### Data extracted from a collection
--- START ---
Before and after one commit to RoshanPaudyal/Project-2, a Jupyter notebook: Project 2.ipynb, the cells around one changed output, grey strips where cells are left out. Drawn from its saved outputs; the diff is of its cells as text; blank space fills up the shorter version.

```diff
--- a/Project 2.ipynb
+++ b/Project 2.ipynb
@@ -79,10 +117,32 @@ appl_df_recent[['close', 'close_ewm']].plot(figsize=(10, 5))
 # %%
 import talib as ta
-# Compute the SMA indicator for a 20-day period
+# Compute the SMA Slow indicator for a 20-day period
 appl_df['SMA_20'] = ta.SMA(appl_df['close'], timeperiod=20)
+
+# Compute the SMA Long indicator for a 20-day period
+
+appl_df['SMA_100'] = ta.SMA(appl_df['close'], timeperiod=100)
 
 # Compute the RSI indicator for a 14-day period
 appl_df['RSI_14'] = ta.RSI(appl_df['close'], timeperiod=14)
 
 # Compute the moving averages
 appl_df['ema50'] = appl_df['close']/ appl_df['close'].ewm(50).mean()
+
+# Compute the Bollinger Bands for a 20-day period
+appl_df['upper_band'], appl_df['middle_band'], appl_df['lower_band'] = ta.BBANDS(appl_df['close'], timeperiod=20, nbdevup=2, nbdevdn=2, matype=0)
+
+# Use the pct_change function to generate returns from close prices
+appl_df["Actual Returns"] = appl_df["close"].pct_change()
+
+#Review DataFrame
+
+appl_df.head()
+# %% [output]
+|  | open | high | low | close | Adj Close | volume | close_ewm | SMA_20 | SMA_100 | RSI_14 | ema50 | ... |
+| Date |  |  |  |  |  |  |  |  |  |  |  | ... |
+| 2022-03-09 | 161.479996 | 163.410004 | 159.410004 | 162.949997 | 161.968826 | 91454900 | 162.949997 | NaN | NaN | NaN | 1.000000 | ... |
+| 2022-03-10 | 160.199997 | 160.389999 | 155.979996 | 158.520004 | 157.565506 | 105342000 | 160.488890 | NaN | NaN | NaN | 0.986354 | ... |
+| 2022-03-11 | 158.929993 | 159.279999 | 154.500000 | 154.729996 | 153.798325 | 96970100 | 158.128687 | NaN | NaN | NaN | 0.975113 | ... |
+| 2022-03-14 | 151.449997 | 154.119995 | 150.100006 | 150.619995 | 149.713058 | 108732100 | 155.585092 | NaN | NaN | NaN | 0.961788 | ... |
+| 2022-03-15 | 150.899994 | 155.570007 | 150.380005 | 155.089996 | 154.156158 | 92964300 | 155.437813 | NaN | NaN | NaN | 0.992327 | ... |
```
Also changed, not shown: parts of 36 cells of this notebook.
--- END ---
### Work task
How many lines of these entries contain the string "ipynb"? Reply with the number alone.

### Expected answer
3